User interface change data
--*--
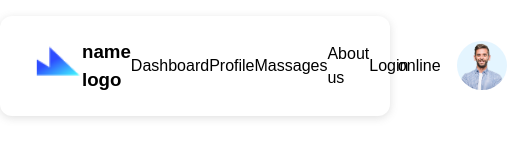
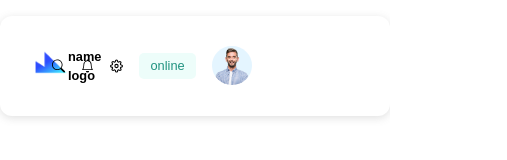
Before and after one commit to mattyhosseini/ui-components-html-css-javascript, a plain HTML site: page Menu-navigation/index.html in a window 390 px wide. Shown: the whole page, 507 px wide, since content can reach past the window. Drawn offline with Linux system fonts and the light colour scheme.

Commit message:
feat: make layout responsive for tablets (max-width: 999px)

```diff
--- a/Menu-navigation/css/style.css
+++ b/Menu-navigation/css/style.css
@@ -20,7 +20,7 @@ video,
 canvas,
 svg {
   display: block;
-  max-width: 100%;
+  /* max-width: 100%; */
 }
 
 input,
@@ -49,9 +49,9 @@ img {
   margin: 0 auto;
 }
 .section_nav {
-  display: flex;
+  display: grid;
+  grid-template-columns: 17% 50% 32%;
   justify-content: space-between;
-  width: 100%;
   background-color: #fff;
   height: 100px;
   margin-top: 1rem;
@@ -72,10 +72,20 @@ img {
 .box-img-logo {
   min-width: 50px;
 }
+.box-img-logo h3 {
+  font-size: 12rem;
+  color: red;
+}
 /* navbar link  */
-
+.active {
+  background-image: linear-gradient(71deg, #3ac2ff 50%, #2f56ff);
+  color: #fff;
+  padding: 12px;
+  border-radius: 22px;
+  font-weight: bold;
+}
 .center_nav {
-  width: 50%;
+  /* width: 50%; */
 }
 .center_nav ul {
   display: flex;
@@ -88,15 +98,23 @@ img {
 
 .right_nav {
   display: flex;
+  justify-content: end;
   align-items: center;
-  /* justify-content: space-between; */
-  width: 20%;
-  gap: 2.5rem;
+  /* gap: 2.5rem; */
 }
 .group_icons {
   display: flex;
   align-items: center;
   gap: 2rem;
+  margin-right: 2rem;
+}
+.status-connection {
+  width: 57px;
+  color: #1f927f;
+  background-color: #edfdfa;
+  padding: 0.4rem;
+  border-radius: 5px;
+  text-align: center;
 }
 .user_section {
   display: flex;
@@ -110,3 +128,46 @@ img {
 .profile_user img {
   border-radius: 100%;
 }
+
+@media screen and (max-width: 999px) {
+  .box-img-logo {
+    min-width: 36px;
+  }
+  .section-logo h3 {
+    font-size: 0.8rem;
+  }
+  .section-logo {
+    font-size: 0.9rem;
+  }
+  .center_nav ul li a {
+    font-size: 0.8rem;
+  }
+  .active {
+    padding: 6px;
+  }
+  .group_icons {
+    gap: 1rem;
+    margin-right: 1rem;
+  }
+  .group_icons a svg {
+    width: 13px;
+  }
+  .status-connection {
+    width: 57px;
+    padding: 0.2rem;
+    font-size: 0.8rem;
+  }
+  .profile_user {
+    width: 40px;
+    height: 40px;
+  }
+  /* .section_nav {
+    grid-template-columns: 13% 42% 24%;
+  } */
+}
+
+@media screen and (max-width: 768px) {
+  .center_nav {
+    display: none;
+  }
+}
--- a/Menu-navigation/index.html
+++ b/Menu-navigation/index.html
@@ -28,7 +28,7 @@
         <div class="center_nav">
           <ul>
             <li>
-              <a href="#">Dashboard</a>
+              <a href="#" class="active">Dashboard</a>
             </li>
             <li>
               <a href="#">Profile</a>
```
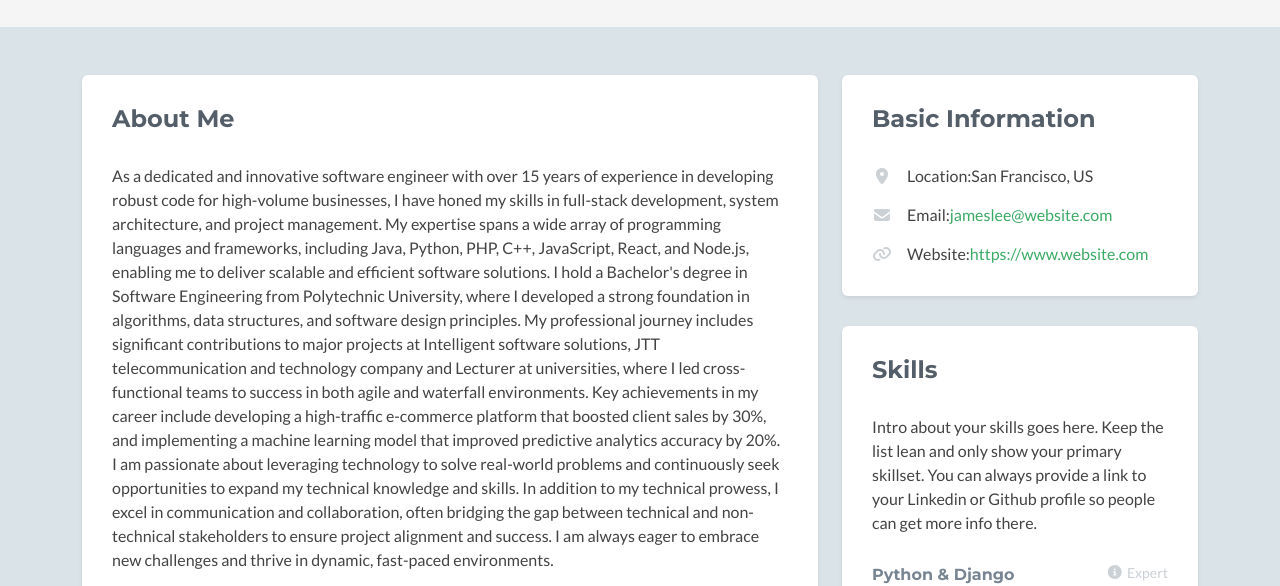
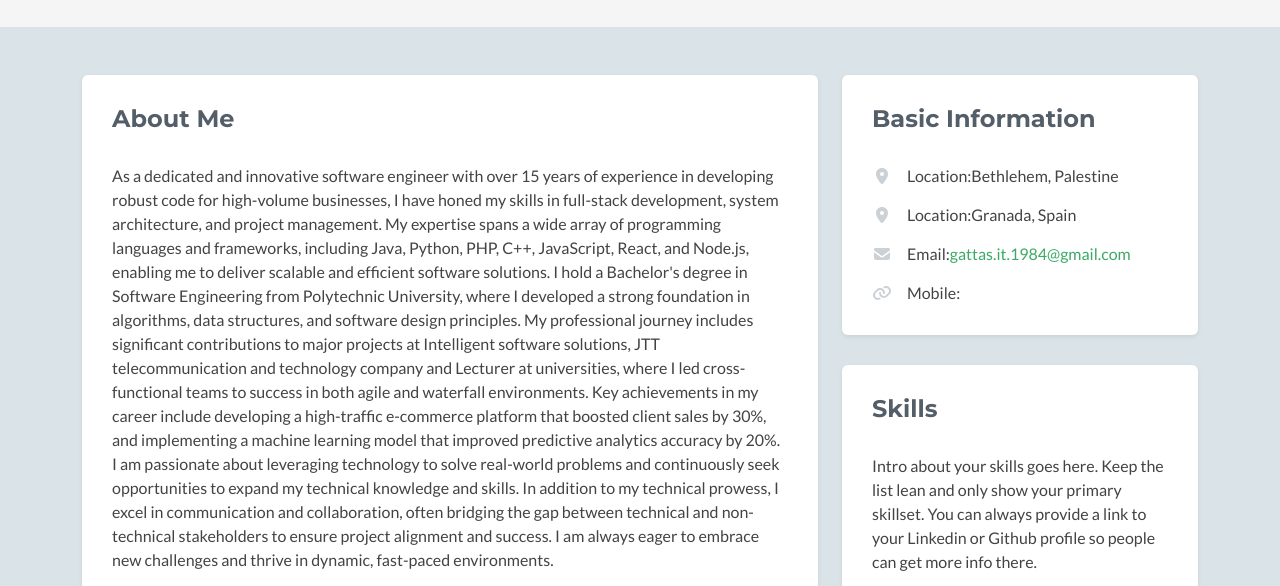
Before and after one commit to ghattas1984/myportfolio, a plain HTML site: page index.html in a window 1280 px wide. Shown: the part 223-809 px from the top of the page. Drawn offline with nearby package versions, Linux system fonts and the light colour scheme; no server answers; a script that the page names is missing; some icons are missing.

Commit message:
qqq
qqqq

```diff
--- a/index.html
+++ b/index.html
@@ -231,9 +231,10 @@
                         <h2 class="heading sr-only">Basic Information</h2>
                         <div class="content">
                             <ul class="list-unstyled">
-                                <li><i class="fas fa-map-marker-alt"></i><span class="sr-only">Location:</span>San Francisco, US</li>
-                                <li><i class="fas fa-envelope"></i><span class="sr-only">Email:</span><a href="#">jameslee@website.com</a></li>
-                                <li><i class="fas fa-link"></i><span class="sr-only">Website:</span><a href="#">https://www.website.com</a></li>
+                                <li><i class="fas fa-map-marker-alt"></i><span class="sr-only">Location:</span>Bethlehem, Palestine</li>
+                                <li><i class="fas fa-map-marker-alt"></i><span class="sr-only">Location:</span>Granada, Spain</li>
+                                <li><i class="fas fa-envelope"></i><span class="sr-only">Email:</span><a href="#">gattas.it.1984@gmail.com</a></li>
+                                <li><i class="fas fa-link"></i><span class="sr-only">Mobile:</span><a href="972 598818523"></a></li>
                             </ul>
                         </div><!--//content-->
                     </div><!--//section-inner-->
```
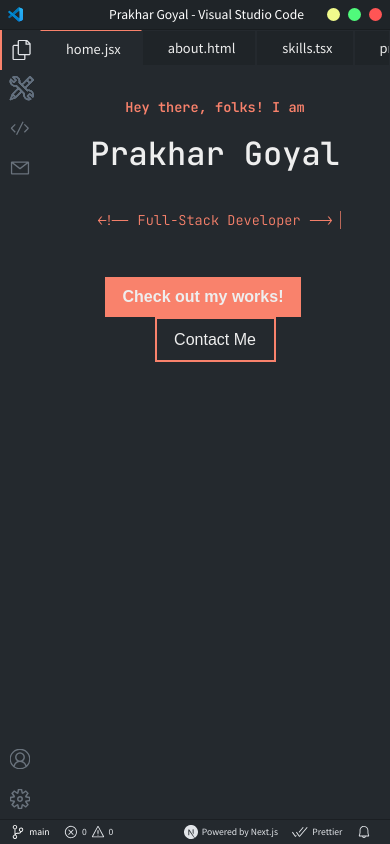
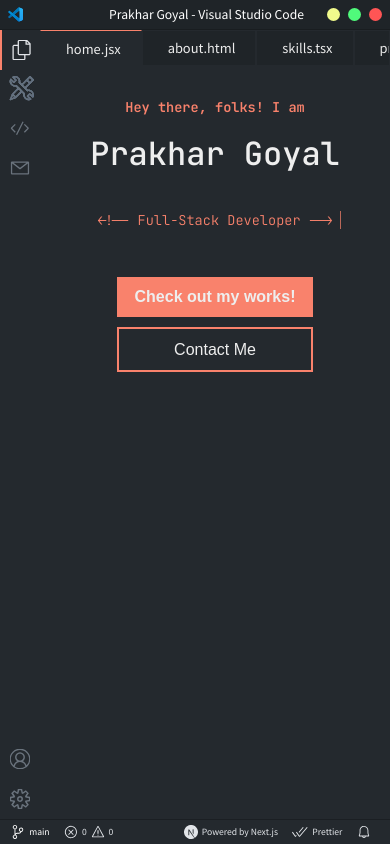
Before and after one commit to 0xPrakharG/prakhar-vscode-portfolio, a Next.js app: page / in a window 390 px wide. Built offline with nearby package versions, Linux system fonts and the light colour scheme.

Commit message:
fix: home page responsiveness

```diff
--- a/pages/index.jsx
+++ b/pages/index.jsx
@@ -15,7 +15,7 @@ export default function HomePage() {
             <h6 className={styles.greet}>Hey there, folks! I am</h6>
             <h1 className={styles.name}>Prakhar Goyal</h1>
             <h6 className={styles.bio}>{tagline}</h6>
-            <div>
+            <div className={styles.buttonContainer}>
               <Link href="/projects">
                 <button className={styles.button}>Check out my works!</button>
               </Link>
--- a/styles/HomePage.module.css
+++ b/styles/HomePage.module.css
@@ -204,8 +204,14 @@
   .greet {
     font-size: 0.85rem;
   }
+  .buttonContainer {
+    display: flex;
+    flex-direction: column;
+    gap: 10px;
+  }
   .button {
     font-size: 1rem;
+    margin-right: 0px;
   }
   .outlined {
     font-size: 1rem;
```
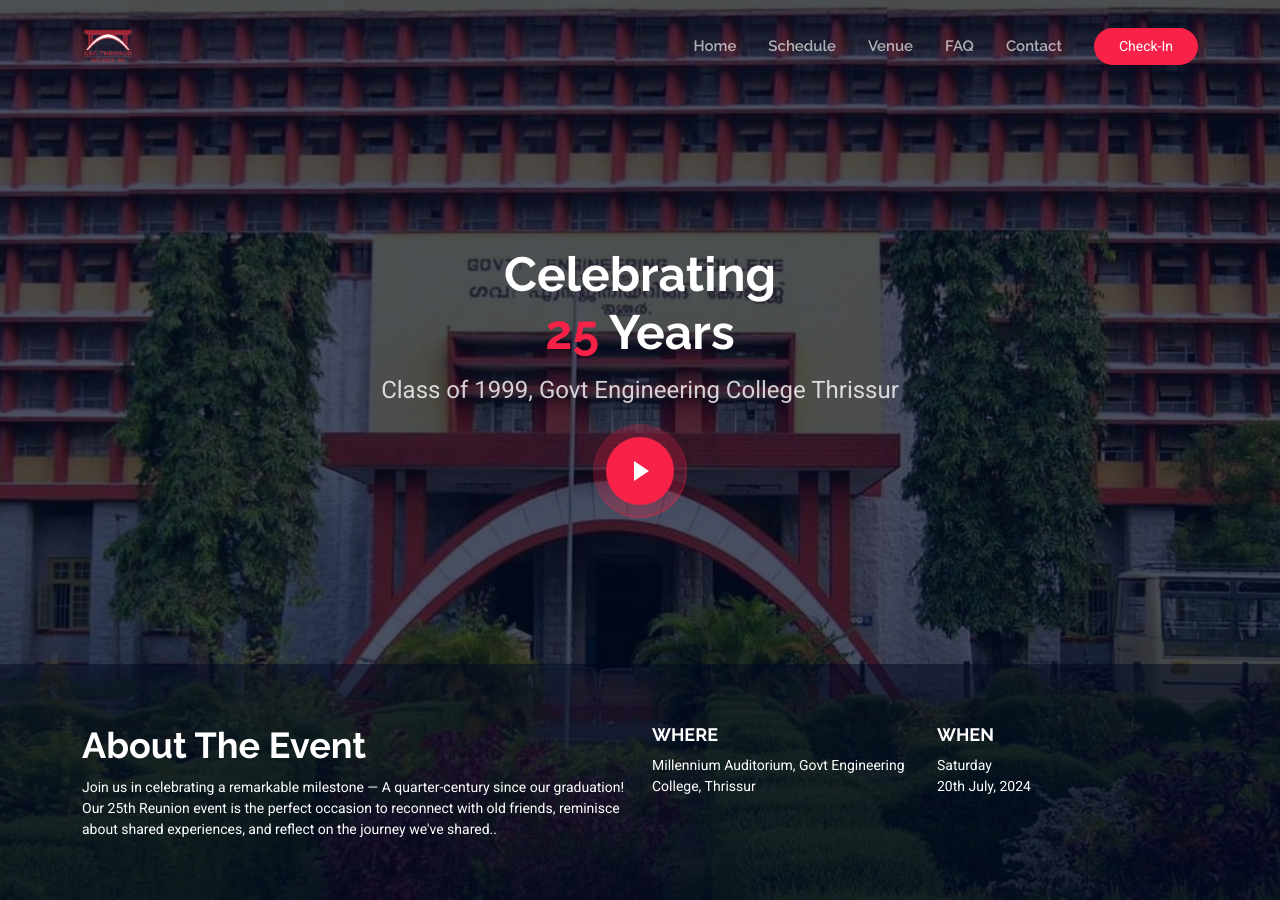
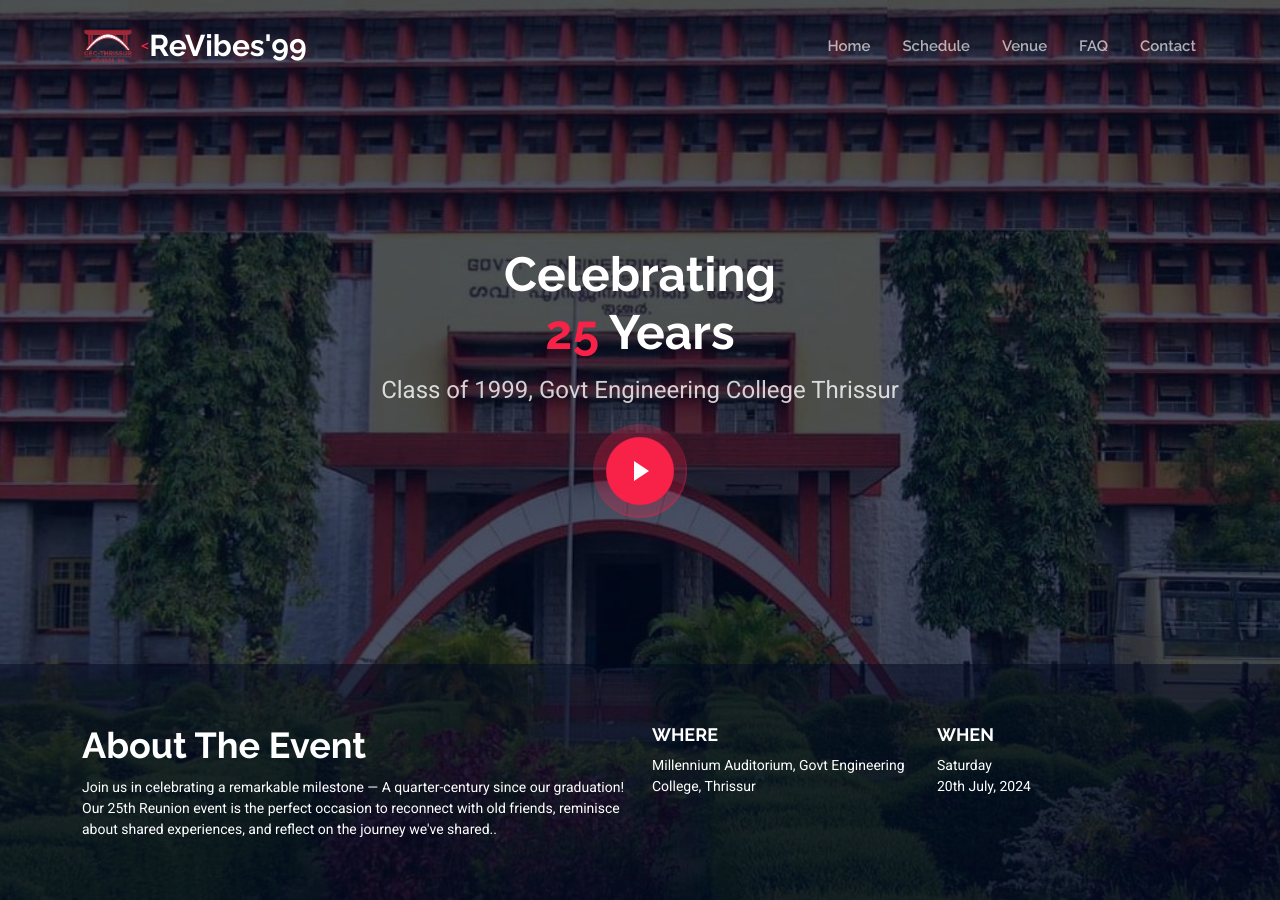
Before and after one commit to dhanyacm/revibes99, a Jekyll site: the page built from index.html, in a window 1280 px wide and 900 px high. Built offline with Jekyll 4.4.1, drawn with Linux system fonts in a browser that asks for light colours.

Commit message:
Update header.html

```diff
--- a/_includes/header.html
+++ b/_includes/header.html
@@ -74,7 +74,7 @@
 
       <a href="index.html" class="logo d-flex align-items-center me-auto">
         <img src="assets/img/GEC_print 2.png" alt="">
-         <!--<h1 class="sitename">ReVibes'99</h1> -->
+         <<h1 class="sitename">ReVibes'99</h1>
       </a>
 
       <nav id="navmenu" class="navmenu">
@@ -88,7 +88,7 @@
         <i class="mobile-nav-toggle d-xl-none bi bi-list"></i>
       </nav>
 
-      <a class="cta-btn d-none d-sm-block" href="{{site.baseurl}}/checkin.html">Check-In</a>
+         <!--<a class="cta-btn d-none d-sm-block" href="{{site.baseurl}}/checkin.html">Check-In</a>-->
 
     </div>
   </header>
```
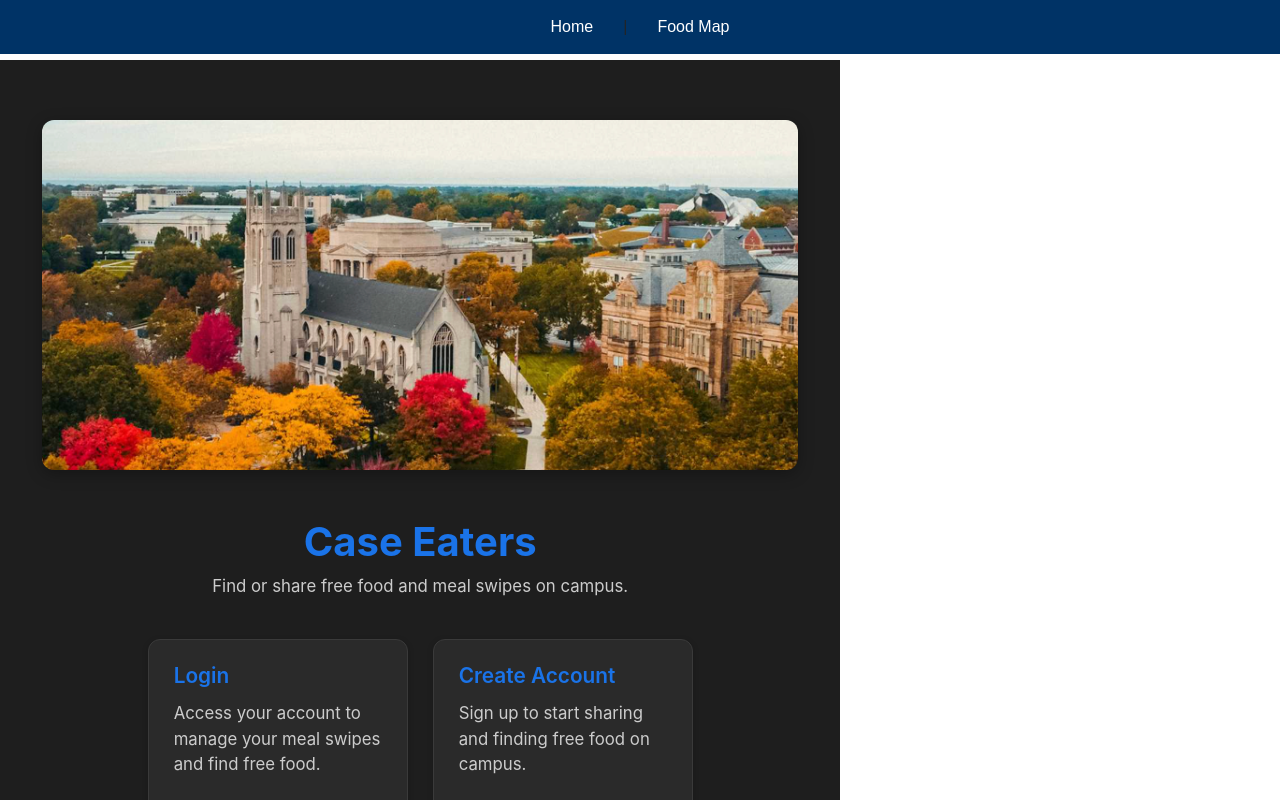
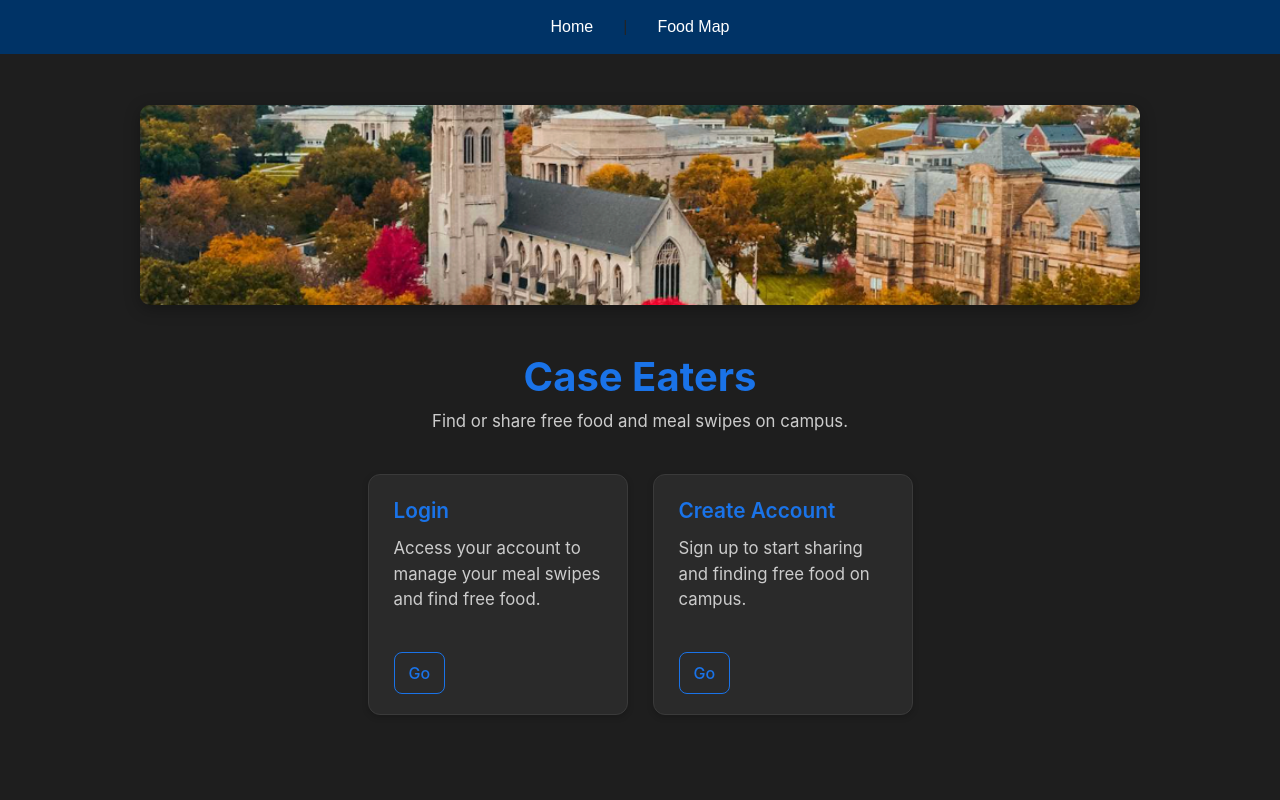
Before and after one commit to thomasbenti/Case-Eaters, a React app in the folder frontend/: page / in a window 1280 px wide. Shown: the top 800 px of the page. Built offline with nearby package versions, Linux system fonts and the light colour scheme; the HTML template or start-up script is replaced by a standard one.

Commit message:
fixed some of the css

```diff
--- a/frontend/src/App.css
+++ b/frontend/src/App.css
@@ -24,6 +24,6 @@
 
 body {
   margin: 0;
-  padding-top: 60px; /* prevent content from being hidden behind navbar */
+  padding-top: 40px; /* prevent content from being hidden behind navbar */
   font-family: Arial, sans-serif;
 }
--- a/frontend/src/Home.css
+++ b/frontend/src/Home.css
@@ -4,21 +4,23 @@
   display: flex;
   flex-direction: column;
   align-items: center;
-  justify-content: flex-start;
-  min-height: calc(100vh - 64px);
+  justify-content: center;
+  height: 100vh;
   background-color: #1e1e1e;
   color: #fff;
-  padding: 60px 5%;
+  padding: 50px 5%;
   font-family: "Inter", sans-serif;
   text-align: center;
+  width: 100vw;
+  box-sizing: border-box;
 }
 
 /* Hero image section */
 .hero-image {
   width: 100%;
   max-width: 1000px;
-  height: 350px;
-  border-radius: 12px;
+  height: 200px;
+  border-radius: 10px;
   overflow: hidden;
   margin-bottom: 40px;
   box-shadow: 0 4px 16px rgba(0, 0, 0, 0.3);
```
--*--
Among the lines above, find those carrying the word "Location" and copy them out.

-                                <li><i class="fas fa-map-marker-alt"></i><span class="sr-only">Location:</span>San Francisco, US</li>
+                                <li><i class="fas fa-map-marker-alt"></i><span class="sr-only">Location:</span>Bethlehem, Palestine</li>
+                                <li><i class="fas fa-map-marker-alt"></i><span class="sr-only">Location:</span>Granada, Spain</li>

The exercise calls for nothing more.